Transcript from the "deleteMessage Action" Lesson
>> Mike: The last major change we're going to make to this app is delete message. And we're gonna just follow a very similar process that we use for create message. We're gonna begin at the container component and then we're gonna thread that action through to the delete button. So let's look at Chat container, we're gonna create a new a sync action called delete message and we're going to make a delete request.
[00:00:32] So I'm actually gonna copy this, that looks like I might wanna use it, yep. We’re gonna take it a message ID, whatever we wanna delete and we’re gonna build our URL like so.
>> Mike: We’re gonna say the method is delete, just trying to save as much work as I can here.
[00:00:59] Method is delete, we're passing the same content type as create a message and we can basically, we can't quite stop there. We should probably look through the list of messages, like we need to update our UI right. We should look through the list of messages, find whichever one's ID matches the ID we were given find that index then splice that array so that it's not there anymore.
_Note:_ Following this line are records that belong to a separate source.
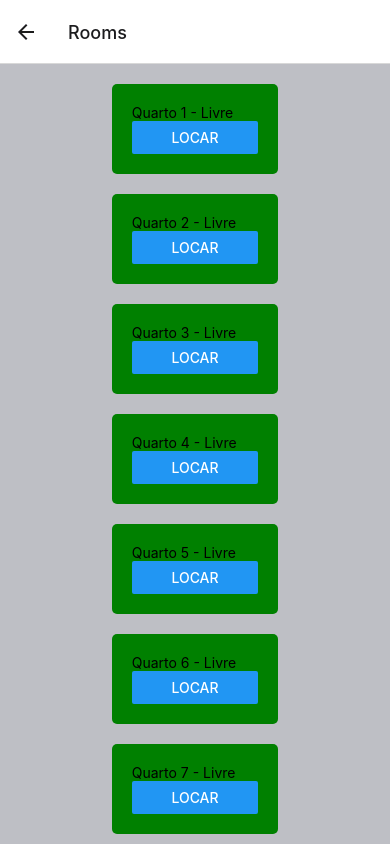
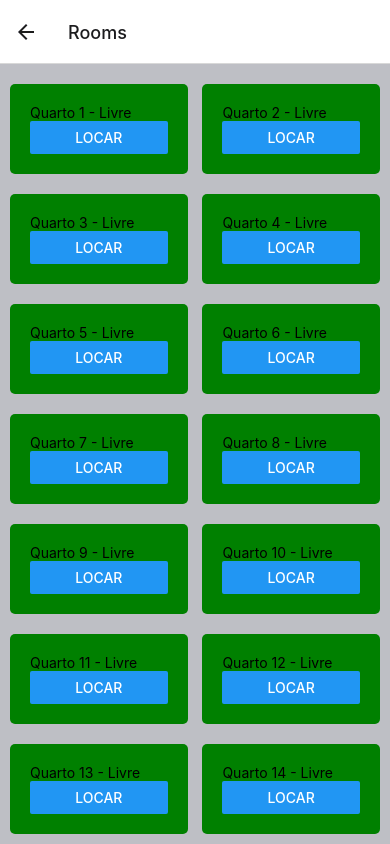
Before and after one commit to AlexandreLiberatto/app-posada, a React Native app: screen /Rooms in a window 390 px wide. Built offline with nearby package versions, Linux system fonts and the light colour scheme.

Commit message:
Altando estilos da página Rooms para duas colunas de apartamentos

```diff
--- a/src/screens/RoomsScreen.js
+++ b/src/screens/RoomsScreen.js
@@ -36,6 +36,7 @@ export default function RoomsScreen({ navigation }) {
 
   return (
     <ScrollView contentContainerStyle={styles.container}>
+      <View style={styles.grid}>
         {rooms.map(room => (
           <View key={room.id} style={[styles.room, room.occupied ? styles.occupied : styles.available]}>
             <Text>{`Quarto ${room.id} - ${room.occupied ? 'Ocupado' : 'Livre'}`}</Text>
@@ -46,6 +47,7 @@ export default function RoomsScreen({ navigation }) {
             )}
           </View>
         ))}
+      </View>
     </ScrollView>
   );
 }
@@ -53,15 +55,17 @@ export default function RoomsScreen({ navigation }) {
 const styles = StyleSheet.create({
   container: {
     padding: 10,
+    backgroundColor: '#BEBFC5',
+  },
+  grid: {
     flexDirection: 'row',
     flexWrap: 'wrap',
-    justifyContent: 'space-around',
-    backgroundColor: '#BEBFC5'
+    justifyContent: 'space-between',
   },
   room: {
-    width: '45%',
+    width: '48%', // Adjusted to fit two columns with spacing
     padding: 20,
-    margin: 10,
+    marginVertical: 10,
     borderRadius: 5,
   },
   occupied: {
```
Lines whose indentation alone changed are shown as unchanged.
[00:01:30] So let's do that. So we could say message IDs equals messages map, map them to their ID and find the index.
>> Mike: Index to delete message IDs, index of the message ID. That's the index to delete and now we can say new messages. Cuz if we’re gonna use splice that mutates the array so I’ll do this, messages, splice, so this starts removing elements that are particular index.
[00:02:24] So that's the index to delete. We wanna just delete one. And now we're gonna have to do this tricky thing where we say this dot messages equals this dot messages and we'll leave a comment here cuz this looks funky necessary for tracked. This is how property tracking is gonna pick up on this.
>> Speaker 2: So you didn't have to change the array to do assignment of it?
>> Mike: To insert something?
>> Speaker 2: To cause the tracking to regenerate. You're not taking the values of it and putting into a new array and splatting it, you're just assigning it?
[00:03:11] So, there's a variable, a property on this class called messages. And its value happens to be an array, which exists somewhere in memory. So, serve a local name which points to this value. If you do an assignment and give it that same array. There is no short circuiting that will say, I'm already pointing to that thing.
[00:03:32] And I'm going to skip calling the getter or the setter, or whatever needs to happen in order to make that assignment happen. So it'll still go through the same path. The reason we're doing this is because this is the mechanism by which we trigger a reevaluation of the world and what needs to update in the dom.
[00:03:52] Does that make sense? The fact that it happens to be the same array is not of consequence, all right? So, good, I think we've got this set up pretty well. Let's,
>> Mike: Let's yield this new action app. There's deleteMessage. So let's go to our container and we're gonna have something that looks basically the same.
[00:04:21] It's just gonna be delete message. And now this object that we've yielded out starts to make a lot of sense. Imagine a situation where you have 20 different actions here, right. If you've used something like Ember Power Select or these highly customized components like Dave Pedro Components where you've got actions that fire when people paginate through months.
[00:04:44] Or when people begin selection of a date range and end selection of a date range is very flexible components often will expose a huge variety of actions. So that you can respond to those changes appropriately. And you'll just wrap over your own custom, whatever it is. Maybe it's a airline flight finder or something.
[00:05:04] The date picker doesn't know about that, but it needs to expose all of these triggers for you. And yielding them all out as an object lets you kinda pick up on them by name. It's a much more friendly API to consume than a magic ordering of 26 different things that you're yielding.
[00:05:22] So let's go to where this is gonna pop out and that is in channel.hbs. It's going to come through in this channel API. It turns out that we can use your partial application here. It turns out that we can just pull it right off this channel API. And we can say, delete equals invoke the function.
[00:05:47] Channel API, delete message and we're gonna pass it to message ID. So there you go. Now although delete message is an one argument function, right it needs a message ID to be passed. From the standpoint of this component here, it thinks it can treat it as if it's a zero argument function.
[00:06:15] And we're not gonna need to do much at all to wire this thing up. So let's go into the template, the action. The org that I've passed in, happens to be a function, but we treat it like any other org and it's called the delete. So were gonna go to message and then find that little trashcan.
[00:06:35] There it is and we'll say unclick, delete. That's it, it should work. Save and let's delete some of this nonsense at the end. Nice, just works. That's an example of how partial application, baking all of the arguments in, outside of the component. This really made our job simpler when we're dealing with the component on the inside.
[00:07:10] We just have to think about what's the dumb element and which event and here's your function, go and it just works. Let's check our tests real quick, I have no reason to believe that they started to fail. Still looks good. So I'll commit this code and push it up.